§ **WHAT TO PRODUCE**
Return each entry below word for word, leaving out any image.

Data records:
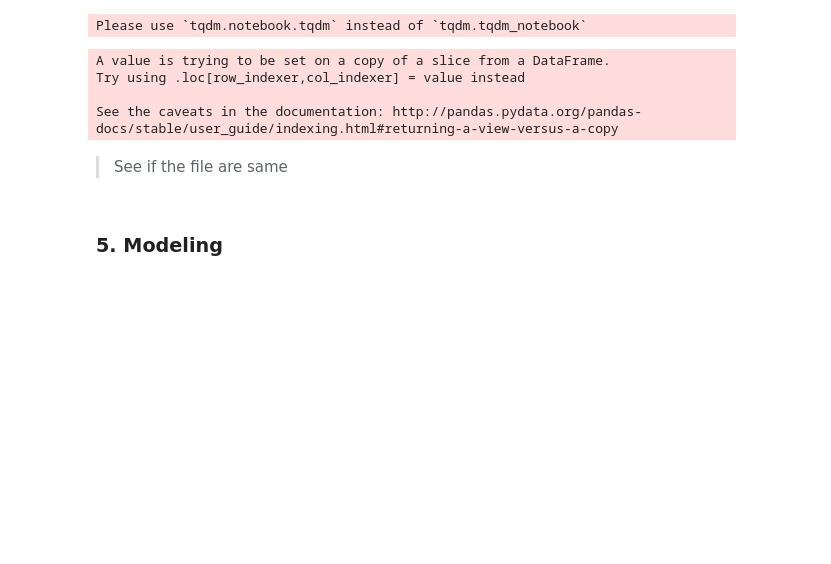
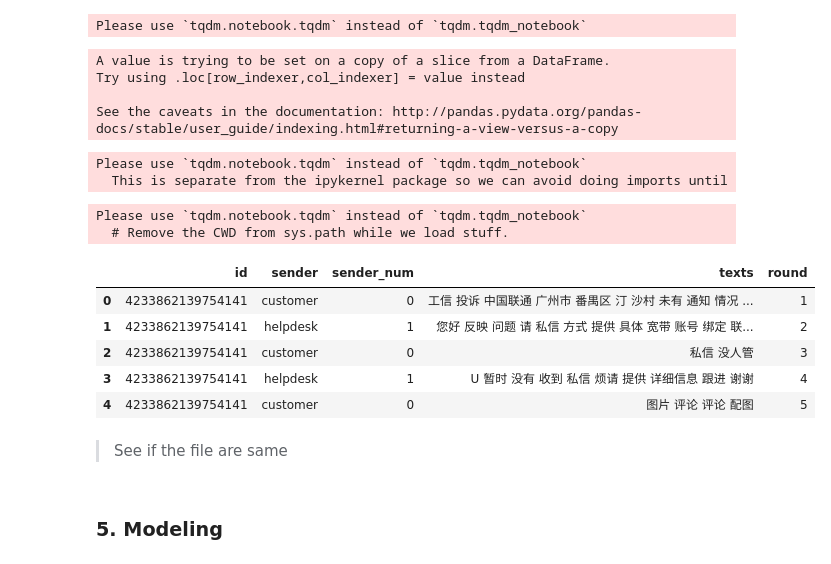
Before and after one commit to Weber12321/ntcir15, a Jupyter notebook: NTCIR-15 DialEval model note.ipynb, the cells around one changed output. Saved outputs shown, nothing was run; the diff lists cells and outputs as text; code cells hidden in the pictures; blank space fills up the shorter version.

```diff
--- a/NTCIR-15 DialEval model note.ipynb
+++ b/NTCIR-15 DialEval model note.ipynb
@@ -253,6 +342,24 @@ A value is trying to be set on a copy of a slice from a DataFrame.
 Try using .loc[row_indexer,col_indexer] = value instead
 
 See the caveats in the documentation: http://pandas.pydata.org/pandas-docs/stable/user_guide/indexing.html#returning-a-view-versus-a-copy
+# %%
+test = test_preprocess(r'test_cn.json',
+                          'C:/Users/doudi/OneDrive/Documents/ntcir15/Dataset/New_DialEval-1',
+                         'C:/Users/doudi/OneDrive/Documents/ntcir15/Dataset/DialEval-1/cn_stopwords.txt')
+# %% [output]
+Please use `tqdm.notebook.tqdm` instead of `tqdm.tqdm_notebook`
+  This is separate from the ipykernel package so we can avoid doing imports until
+Please use `tqdm.notebook.tqdm` instead of `tqdm.tqdm_notebook`
+  # Remove the CWD from sys.path while we load stuff.
+# %%
+test.head()
+# %% [output]
+|  | id | sender | sender_num | texts | round |
+| 0 | 4233862139754141 | customer | 0 | 工信 投诉 中国联通 广州市 番禺区 汀 沙村 未有 通知 情况 ... | 1 |
+| 1 | 4233862139754141 | helpdesk | 1 | 您好 反映 问题 请 私信 方式 提供 具体 宽带 账号 绑定 联... | 2 |
+| 2 | 4233862139754141 | customer | 0 | 私信 没人管 | 3 |
+| 3 | 4233862139754141 | helpdesk | 1 | U 暂时 没有 收到 私信 烦请 提供 详细信息 跟进 谢谢 | 4 |
+| 4 | 4233862139754141 | customer | 0 | 图片 评论 评论 配图 | 5 |
 # %% [markdown]
 > See if the file are same
 # %%
```
Also changed, not shown: parts of 24 cells of this notebook, 8 other files.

§ **OUTPUT FOR THIS EXERCISE**
Before and after one commit to Weber12321/ntcir15, a Jupyter notebook: NTCIR-15 DialEval model note.ipynb, the cells around one changed output. Saved outputs shown, nothing was run; the diff lists cells and outputs as text; code cells hidden in the pictures; blank space fills up the shorter version.

```diff
--- a/NTCIR-15 DialEval model note.ipynb
+++ b/NTCIR-15 DialEval model note.ipynb
@@ -253,6 +342,24 @@ A value is trying to be set on a copy of a slice from a DataFrame.
 Try using .loc[row_indexer,col_indexer] = value instead
 
 See the caveats in the documentation: http://pandas.pydata.org/pandas-docs/stable/user_guide/indexing.html#returning-a-view-versus-a-copy
+# %%
+test = test_preprocess(r'test_cn.json',
+                          'C:/Users/doudi/OneDrive/Documents/ntcir15/Dataset/New_DialEval-1',
+                         'C:/Users/doudi/OneDrive/Documents/ntcir15/Dataset/DialEval-1/cn_stopwords.txt')
+# %% [output]
+Please use `tqdm.notebook.tqdm` instead of `tqdm.tqdm_notebook`
+  This is separate from the ipykernel package so we can avoid doing imports until
+Please use `tqdm.notebook.tqdm` instead of `tqdm.tqdm_notebook`
+  # Remove the CWD from sys.path while we load stuff.
+# %%
+test.head()
+# %% [output]
+|  | id | sender | sender_num | texts | round |
+| 0 | 4233862139754141 | customer | 0 | 工信 投诉 中国联通 广州市 番禺区 汀 沙村 未有 通知 情况 ... | 1 |
+| 1 | 4233862139754141 | helpdesk | 1 | 您好 反映 问题 请 私信 方式 提供 具体 宽带 账号 绑定 联... | 2 |
+| 2 | 4233862139754141 | customer | 0 | 私信 没人管 | 3 |
+| 3 | 4233862139754141 | helpdesk | 1 | U 暂时 没有 收到 私信 烦请 提供 详细信息 跟进 谢谢 | 4 |
+| 4 | 4233862139754141 | customer | 0 | 图片 评论 评论 配图 | 5 |
 # %% [markdown]
 > See if the file are same
 # %%
```
Also changed, not shown: parts of 24 cells of this notebook, 8 other files.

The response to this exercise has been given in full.